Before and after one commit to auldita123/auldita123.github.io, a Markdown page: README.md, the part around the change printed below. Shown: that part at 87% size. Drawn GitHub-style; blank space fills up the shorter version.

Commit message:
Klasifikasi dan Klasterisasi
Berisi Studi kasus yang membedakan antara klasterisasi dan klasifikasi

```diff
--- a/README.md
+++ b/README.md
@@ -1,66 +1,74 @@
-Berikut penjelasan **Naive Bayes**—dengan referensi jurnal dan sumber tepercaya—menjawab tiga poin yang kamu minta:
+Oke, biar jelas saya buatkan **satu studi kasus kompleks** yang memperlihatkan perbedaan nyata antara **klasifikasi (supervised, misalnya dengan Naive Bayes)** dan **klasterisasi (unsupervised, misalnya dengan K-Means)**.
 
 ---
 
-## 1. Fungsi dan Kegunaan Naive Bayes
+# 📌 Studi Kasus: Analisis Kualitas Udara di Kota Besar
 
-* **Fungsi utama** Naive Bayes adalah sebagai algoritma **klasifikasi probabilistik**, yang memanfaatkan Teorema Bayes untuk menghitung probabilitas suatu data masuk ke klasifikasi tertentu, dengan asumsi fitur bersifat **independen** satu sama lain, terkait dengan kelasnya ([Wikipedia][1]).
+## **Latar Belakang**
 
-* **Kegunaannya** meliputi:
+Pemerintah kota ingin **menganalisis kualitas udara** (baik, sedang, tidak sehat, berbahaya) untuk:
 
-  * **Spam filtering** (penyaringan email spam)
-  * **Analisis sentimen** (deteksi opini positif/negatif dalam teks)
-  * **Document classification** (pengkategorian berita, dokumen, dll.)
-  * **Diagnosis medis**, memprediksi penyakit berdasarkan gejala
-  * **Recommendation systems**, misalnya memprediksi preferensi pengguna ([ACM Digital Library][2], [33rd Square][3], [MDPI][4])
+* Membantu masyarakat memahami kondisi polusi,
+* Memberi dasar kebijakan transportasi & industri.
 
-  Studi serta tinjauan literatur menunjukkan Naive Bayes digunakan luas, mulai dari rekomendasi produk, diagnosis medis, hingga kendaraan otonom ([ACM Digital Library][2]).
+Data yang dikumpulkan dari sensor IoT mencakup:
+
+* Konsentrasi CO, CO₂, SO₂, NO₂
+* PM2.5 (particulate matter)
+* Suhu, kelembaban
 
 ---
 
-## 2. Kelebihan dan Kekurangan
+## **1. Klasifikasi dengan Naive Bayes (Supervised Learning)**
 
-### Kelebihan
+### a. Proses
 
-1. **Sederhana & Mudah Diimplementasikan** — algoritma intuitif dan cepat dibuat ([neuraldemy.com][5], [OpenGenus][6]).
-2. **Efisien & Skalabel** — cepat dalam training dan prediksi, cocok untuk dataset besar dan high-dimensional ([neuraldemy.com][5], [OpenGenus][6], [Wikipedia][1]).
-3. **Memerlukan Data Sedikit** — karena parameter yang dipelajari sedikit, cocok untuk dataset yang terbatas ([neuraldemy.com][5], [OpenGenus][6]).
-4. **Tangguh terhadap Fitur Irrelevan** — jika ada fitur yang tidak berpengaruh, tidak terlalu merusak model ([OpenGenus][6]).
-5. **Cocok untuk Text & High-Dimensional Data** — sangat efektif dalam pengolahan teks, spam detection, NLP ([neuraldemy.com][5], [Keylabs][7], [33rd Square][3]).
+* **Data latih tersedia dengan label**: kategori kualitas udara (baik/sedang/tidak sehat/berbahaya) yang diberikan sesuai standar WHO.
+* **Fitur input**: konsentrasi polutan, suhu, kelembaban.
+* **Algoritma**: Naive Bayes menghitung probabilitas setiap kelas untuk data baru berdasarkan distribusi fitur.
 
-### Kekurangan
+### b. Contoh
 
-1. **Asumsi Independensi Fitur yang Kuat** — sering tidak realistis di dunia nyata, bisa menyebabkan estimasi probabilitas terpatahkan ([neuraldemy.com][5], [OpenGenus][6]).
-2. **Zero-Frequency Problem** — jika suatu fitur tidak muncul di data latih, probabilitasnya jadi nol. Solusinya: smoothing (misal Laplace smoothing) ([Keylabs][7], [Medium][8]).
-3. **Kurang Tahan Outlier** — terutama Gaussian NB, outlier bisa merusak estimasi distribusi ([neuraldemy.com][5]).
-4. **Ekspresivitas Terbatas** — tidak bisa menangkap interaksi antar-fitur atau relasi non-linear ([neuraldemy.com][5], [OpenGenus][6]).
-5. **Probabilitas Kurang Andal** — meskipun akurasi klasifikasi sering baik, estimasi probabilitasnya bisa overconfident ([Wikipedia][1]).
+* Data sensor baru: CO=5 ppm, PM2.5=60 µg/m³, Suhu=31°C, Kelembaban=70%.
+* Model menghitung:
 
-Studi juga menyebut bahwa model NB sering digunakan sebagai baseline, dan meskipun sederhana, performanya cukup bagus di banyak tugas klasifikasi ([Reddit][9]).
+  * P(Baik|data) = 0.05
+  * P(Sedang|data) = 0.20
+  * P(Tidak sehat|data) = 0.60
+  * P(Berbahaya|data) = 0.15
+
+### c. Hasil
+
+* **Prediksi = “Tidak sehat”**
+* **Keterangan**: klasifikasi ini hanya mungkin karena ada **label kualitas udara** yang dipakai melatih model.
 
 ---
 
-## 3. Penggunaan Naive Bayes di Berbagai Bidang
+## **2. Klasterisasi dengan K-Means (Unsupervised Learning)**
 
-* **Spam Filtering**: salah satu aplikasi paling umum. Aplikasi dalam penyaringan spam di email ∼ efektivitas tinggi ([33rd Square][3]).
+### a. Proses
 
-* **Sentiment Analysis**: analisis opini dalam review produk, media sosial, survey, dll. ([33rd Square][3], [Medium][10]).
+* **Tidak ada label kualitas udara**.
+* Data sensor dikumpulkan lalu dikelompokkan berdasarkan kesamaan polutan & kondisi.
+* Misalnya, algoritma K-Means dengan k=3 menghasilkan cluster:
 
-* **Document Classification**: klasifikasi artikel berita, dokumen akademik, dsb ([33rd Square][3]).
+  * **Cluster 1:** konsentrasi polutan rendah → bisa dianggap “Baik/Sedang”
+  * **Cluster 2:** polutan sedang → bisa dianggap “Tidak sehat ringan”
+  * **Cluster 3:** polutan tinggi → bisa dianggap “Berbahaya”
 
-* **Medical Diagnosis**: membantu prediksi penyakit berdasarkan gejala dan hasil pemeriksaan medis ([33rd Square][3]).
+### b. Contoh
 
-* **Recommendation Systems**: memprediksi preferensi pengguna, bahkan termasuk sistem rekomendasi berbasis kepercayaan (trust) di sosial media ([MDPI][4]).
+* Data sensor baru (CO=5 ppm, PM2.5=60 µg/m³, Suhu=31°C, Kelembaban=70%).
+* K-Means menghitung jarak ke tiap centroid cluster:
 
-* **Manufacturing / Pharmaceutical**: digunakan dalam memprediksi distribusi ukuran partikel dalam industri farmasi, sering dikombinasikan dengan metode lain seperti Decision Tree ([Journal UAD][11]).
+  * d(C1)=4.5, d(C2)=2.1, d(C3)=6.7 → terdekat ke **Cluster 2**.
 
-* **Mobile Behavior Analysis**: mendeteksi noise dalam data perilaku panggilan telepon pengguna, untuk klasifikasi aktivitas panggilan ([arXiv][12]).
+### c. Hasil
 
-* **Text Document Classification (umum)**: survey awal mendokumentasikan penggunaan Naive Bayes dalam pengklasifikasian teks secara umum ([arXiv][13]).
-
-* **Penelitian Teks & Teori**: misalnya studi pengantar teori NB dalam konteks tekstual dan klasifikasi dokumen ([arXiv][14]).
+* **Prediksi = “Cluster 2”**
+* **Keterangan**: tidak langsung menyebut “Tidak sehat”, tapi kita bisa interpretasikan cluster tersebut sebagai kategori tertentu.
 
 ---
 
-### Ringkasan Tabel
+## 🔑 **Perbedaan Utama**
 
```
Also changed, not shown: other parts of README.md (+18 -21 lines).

### WORK INSTRUCTION
Tally the lines of the material that include "cepat". Only the total should be given.

### ANSWER SECTION
2